One picture shows a group of frontline nurses chatting with Mao, while a panorama shot shows men pushing the wooden, single-wheel carts that the locals used to bring food and supplies to the encamped soldiers.
Visitors will see Zhou Enlai's adopted daughter smiling down from a portrait in the replica of his bedroom, and the quarters for nannies and children at the entrance to Mao's own living quarters.
The war-planning headquarters nearby is a surprisingly small room with a large conference table and two wall maps - which come to life with a dizzying array of red and black arrows that track the army's movements and battles. Nearby stands a personal desk, bare except for a period-piece telephone, and there is a photo of Mao focused on the composition of a telegraph message with battle instructions.
The telegraph, we learn as we stride through the exhibits, is a recurring theme: In one beautiful long white hallway, Mao's telegram urgings to his troops are carved into the walls for posterity.
More than propaganda
Some visitors - especially foreigners - may be surprised by the candid records of individuals who eventually challenged the Party line.
"In the past, we didn't say much about that," Yao acknowledges. "And we didn't say much about people like Lin Biao", Mao's one-time confidante and heir apparent, who died in a plane crash while fleeing to Russia.
"As humans, we are all good and bad, and so I think we should know the good things he did," Yao says of Lin's important contributions during the civil war era. "Now we are more open, and we want to tell the complete story, and let people make up their own minds."
The joy Yao finds in his job goes beyond the history.
"The environment is good," he says, noting the gleaming nearby reservoir, a 1.5 billion-cubic-meter waterway that provides drinking water to the region. "The sky is blue. It is comfortable to live here."
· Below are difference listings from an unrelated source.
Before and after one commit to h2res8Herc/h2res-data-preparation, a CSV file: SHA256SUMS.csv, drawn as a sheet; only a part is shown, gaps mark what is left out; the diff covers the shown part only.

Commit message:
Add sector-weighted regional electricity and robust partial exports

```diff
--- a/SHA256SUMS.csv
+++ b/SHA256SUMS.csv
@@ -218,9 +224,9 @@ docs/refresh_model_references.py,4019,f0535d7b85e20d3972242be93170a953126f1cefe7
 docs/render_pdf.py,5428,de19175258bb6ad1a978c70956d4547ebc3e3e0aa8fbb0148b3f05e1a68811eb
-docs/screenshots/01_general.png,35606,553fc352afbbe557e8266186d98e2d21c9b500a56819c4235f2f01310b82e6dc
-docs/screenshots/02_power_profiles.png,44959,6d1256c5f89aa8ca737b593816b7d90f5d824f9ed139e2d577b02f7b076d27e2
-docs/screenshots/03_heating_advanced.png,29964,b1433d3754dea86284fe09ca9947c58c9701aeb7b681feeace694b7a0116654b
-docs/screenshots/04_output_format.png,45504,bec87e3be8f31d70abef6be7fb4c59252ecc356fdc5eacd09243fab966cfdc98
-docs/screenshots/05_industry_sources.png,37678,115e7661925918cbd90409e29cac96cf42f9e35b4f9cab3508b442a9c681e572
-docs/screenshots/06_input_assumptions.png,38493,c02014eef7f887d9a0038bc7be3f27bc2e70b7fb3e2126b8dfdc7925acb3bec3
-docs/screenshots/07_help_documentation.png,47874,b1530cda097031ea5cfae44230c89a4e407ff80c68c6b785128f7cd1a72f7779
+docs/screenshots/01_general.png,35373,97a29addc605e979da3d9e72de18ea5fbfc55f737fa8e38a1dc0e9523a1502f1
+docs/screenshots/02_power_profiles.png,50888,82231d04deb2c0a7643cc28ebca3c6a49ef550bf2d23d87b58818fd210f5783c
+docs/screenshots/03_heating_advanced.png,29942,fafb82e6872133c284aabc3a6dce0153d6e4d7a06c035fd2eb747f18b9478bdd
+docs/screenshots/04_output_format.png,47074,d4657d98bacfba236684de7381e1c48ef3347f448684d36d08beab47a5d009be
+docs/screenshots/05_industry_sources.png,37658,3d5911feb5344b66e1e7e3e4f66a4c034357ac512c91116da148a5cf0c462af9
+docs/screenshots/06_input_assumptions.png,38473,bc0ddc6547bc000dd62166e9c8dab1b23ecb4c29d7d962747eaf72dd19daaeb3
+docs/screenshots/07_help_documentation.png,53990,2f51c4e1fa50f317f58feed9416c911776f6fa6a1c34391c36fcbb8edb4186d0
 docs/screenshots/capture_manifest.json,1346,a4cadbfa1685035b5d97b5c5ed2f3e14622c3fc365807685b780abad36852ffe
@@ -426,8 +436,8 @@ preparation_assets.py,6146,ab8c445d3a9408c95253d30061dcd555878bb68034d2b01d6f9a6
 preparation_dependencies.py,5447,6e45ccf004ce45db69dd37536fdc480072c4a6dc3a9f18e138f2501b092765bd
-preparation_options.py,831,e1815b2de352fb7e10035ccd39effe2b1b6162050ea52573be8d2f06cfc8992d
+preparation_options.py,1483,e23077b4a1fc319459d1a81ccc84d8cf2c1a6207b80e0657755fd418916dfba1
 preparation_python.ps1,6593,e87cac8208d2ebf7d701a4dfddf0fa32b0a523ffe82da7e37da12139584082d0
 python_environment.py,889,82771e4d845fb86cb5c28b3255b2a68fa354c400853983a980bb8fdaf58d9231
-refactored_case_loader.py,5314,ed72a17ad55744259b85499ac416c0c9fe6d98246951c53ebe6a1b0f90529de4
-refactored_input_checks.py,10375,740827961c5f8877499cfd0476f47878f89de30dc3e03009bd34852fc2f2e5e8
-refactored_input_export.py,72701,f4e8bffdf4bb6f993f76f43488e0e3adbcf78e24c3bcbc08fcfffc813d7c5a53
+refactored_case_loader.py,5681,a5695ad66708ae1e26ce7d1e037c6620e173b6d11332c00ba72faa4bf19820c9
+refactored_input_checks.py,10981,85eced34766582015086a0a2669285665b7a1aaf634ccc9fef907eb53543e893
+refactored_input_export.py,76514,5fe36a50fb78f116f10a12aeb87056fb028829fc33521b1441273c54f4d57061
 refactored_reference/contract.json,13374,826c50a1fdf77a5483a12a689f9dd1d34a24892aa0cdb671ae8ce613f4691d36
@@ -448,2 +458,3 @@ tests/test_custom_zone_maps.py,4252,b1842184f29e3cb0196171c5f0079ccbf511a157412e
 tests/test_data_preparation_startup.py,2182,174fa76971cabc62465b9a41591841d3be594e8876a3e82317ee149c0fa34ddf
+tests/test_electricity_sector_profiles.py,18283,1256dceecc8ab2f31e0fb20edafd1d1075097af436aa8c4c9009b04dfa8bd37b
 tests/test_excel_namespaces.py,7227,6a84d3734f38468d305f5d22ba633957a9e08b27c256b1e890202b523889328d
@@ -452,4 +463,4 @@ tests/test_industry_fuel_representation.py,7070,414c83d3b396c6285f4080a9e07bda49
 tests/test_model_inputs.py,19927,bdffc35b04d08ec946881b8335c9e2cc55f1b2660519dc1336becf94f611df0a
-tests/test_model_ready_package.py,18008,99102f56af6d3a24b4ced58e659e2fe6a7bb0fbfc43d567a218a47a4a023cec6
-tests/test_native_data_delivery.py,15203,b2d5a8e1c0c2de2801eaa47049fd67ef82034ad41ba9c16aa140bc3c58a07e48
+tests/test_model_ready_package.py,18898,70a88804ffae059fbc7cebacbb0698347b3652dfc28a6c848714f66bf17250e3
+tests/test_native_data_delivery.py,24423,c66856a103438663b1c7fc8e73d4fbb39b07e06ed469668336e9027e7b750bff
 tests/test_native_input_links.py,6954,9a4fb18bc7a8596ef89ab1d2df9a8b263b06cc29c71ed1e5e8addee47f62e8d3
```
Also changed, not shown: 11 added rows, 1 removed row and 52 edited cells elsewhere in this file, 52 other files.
While most visitors are middle-aged, there are also people whose parents lived during the war, a few are schoolchildren, others are young men and women currently serving in China's military. Many of the foreign visitors are students at the country's military colleges. Most of the latter are familiar with Mao, though they may know little about the other important figures of the time. Yao and his colleagues are happy to fill in the gaps.
I ask the smiling guide what he might like to ask Mao, if China's revolutionary leader were sitting before him today.
That stops him in his tracks - but only for a moment.
"I think I would ask him, 'How can we carry on the spirit of the PLA from that time?'" Yao says seriously.